The mission agency with which I served has a very laudable vision of seeing the churches planted by its missionaries around the world become actively engaged in the global missionary enterprise. The tagline used to describe this vision is “From everywhere to everywhere.” And while it sounds exciting, I encountered a conceptual roadblock when trying to promote the idea in the countries where I served. It had to do with the perceived meanings of the words “Missions” and “missionary”.
It is hard to believe that a mere word can be an impediment to people’s thinking but that really is the case. Let me explain.
It has become very difficult for people in countries where the North-American church has exerted a significant evangelistic effort for people to think of a “missionary” in any terms other than a white English-speaking foreigner. They simply do not see themselves when they hear the word “missionary.”
- For some, “Missions” has come to mean schools, hospitals, community development, and foreign money. To fledgling churches in those countries, “Missions” means “We receive.

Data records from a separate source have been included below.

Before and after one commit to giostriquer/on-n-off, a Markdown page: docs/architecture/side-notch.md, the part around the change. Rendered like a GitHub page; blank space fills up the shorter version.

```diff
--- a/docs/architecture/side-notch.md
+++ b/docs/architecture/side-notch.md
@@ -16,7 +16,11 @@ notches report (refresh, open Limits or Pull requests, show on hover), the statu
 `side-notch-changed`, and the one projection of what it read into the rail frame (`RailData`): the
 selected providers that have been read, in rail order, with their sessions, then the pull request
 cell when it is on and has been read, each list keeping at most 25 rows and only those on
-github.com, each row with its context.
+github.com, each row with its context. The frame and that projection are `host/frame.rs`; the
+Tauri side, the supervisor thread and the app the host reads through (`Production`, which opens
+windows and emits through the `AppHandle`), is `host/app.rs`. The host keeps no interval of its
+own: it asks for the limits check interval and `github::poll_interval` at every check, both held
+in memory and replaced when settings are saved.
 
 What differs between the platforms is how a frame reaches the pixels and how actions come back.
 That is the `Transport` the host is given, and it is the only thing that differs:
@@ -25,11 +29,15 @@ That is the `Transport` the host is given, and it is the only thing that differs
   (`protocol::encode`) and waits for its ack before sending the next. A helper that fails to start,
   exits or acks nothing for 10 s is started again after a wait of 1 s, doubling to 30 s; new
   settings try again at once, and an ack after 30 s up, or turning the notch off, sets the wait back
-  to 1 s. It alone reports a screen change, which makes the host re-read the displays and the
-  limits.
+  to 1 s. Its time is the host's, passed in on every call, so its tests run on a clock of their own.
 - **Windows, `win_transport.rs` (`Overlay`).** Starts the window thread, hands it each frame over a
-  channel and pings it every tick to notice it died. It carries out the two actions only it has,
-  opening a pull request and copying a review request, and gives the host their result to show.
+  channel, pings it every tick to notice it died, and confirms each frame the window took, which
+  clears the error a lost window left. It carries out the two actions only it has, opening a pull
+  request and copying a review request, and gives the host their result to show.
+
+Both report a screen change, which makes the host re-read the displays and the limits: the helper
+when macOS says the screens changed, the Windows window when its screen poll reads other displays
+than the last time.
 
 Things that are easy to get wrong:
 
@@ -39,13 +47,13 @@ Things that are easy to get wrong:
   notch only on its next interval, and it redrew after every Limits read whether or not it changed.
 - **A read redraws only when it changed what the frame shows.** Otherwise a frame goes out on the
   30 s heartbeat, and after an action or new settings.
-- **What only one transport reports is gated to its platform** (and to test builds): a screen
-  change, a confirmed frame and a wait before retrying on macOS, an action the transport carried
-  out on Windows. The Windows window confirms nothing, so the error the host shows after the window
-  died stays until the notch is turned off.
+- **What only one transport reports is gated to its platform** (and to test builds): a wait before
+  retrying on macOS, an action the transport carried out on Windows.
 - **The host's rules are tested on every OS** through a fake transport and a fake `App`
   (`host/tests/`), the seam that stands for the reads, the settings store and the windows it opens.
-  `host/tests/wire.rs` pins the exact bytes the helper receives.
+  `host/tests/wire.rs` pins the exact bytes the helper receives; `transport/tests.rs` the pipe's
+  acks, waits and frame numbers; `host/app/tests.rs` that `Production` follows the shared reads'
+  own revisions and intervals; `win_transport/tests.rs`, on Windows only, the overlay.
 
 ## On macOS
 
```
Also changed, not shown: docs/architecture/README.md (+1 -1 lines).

You send.”
- In our own minds we think of “Missions” as something God has left up to us, and it’s up to us to figure out how to “finish the task” – either before the Lord comes back, or so that He will come back. “Missions” is our burden – our “white man’s burden,” to borrow a phrase from Rudyard Kipling.
- We think of “Missions” as just one of many things the church does, and we have gone to work on the project with a will and determination. Of all the peoples of the world, we are the ones with the means, the know-how, and the vision.
- We’ve turned Missions into a science (missiology). We’ve created corporations (mission agencies) to see that the job gets done in the most efficient way possible. We’ve entrusted the brunt of the task to a few heroes among us (the missionaries). Of course “ordinary Christians” have a role to play: they can pray, write to the missionaries, give to mission projects, and even go on workteams.
Essentially, the common view is that “Missions” is the task of the church, particularly the American church. But it is only one of its many tasks. It takes place far away. It is carried out by a specialized subset of Christians (I’ve often heard them called “God’s choicest servants) who are paid to do the task, and it costs a lot of money.
Sound cynical? I apologize.
But I have stumbled on to an expression that might help us set aside these clichés and come much closer to the heart of a Biblical understanding of God’s mission in the world He created. That expression is Missio Dei. Yes, it’s a Latin expression, but the concept it represents is not difficult to understand.
- Missio means “to send with a purpose”. A more colorful word for it, and one that we use in daily life, is to fetch – “to go after something and bring it back.”
- Dei tells us whose Missio it is. It is God’s Missio, from beginning to end.
- Missio Dei It is nothing more than God’s fetching.
Now here’s the important part: It is not the Church’s Missio. God did not entrust it to us. He called us to join him in it. It is God’s Missio, and the Church is only one agent of it. There are many agents of God’s Missio. Take for example the story of Jonah. He was sent (Missio) to Nineveh but discovered he was not alone. Along the way he met God’s storm, God’s fish, God’s gourde vine, God’s cutter-worm, and God’s scorching wind. Every one of those were sent at exactly the right moment as agents of God’s Missio, which was not only to bring Nineveh to repentance, but also to bring repentance to Jonah, his wayward prophet.
Next up: Missio Dei: The Sendingness Of God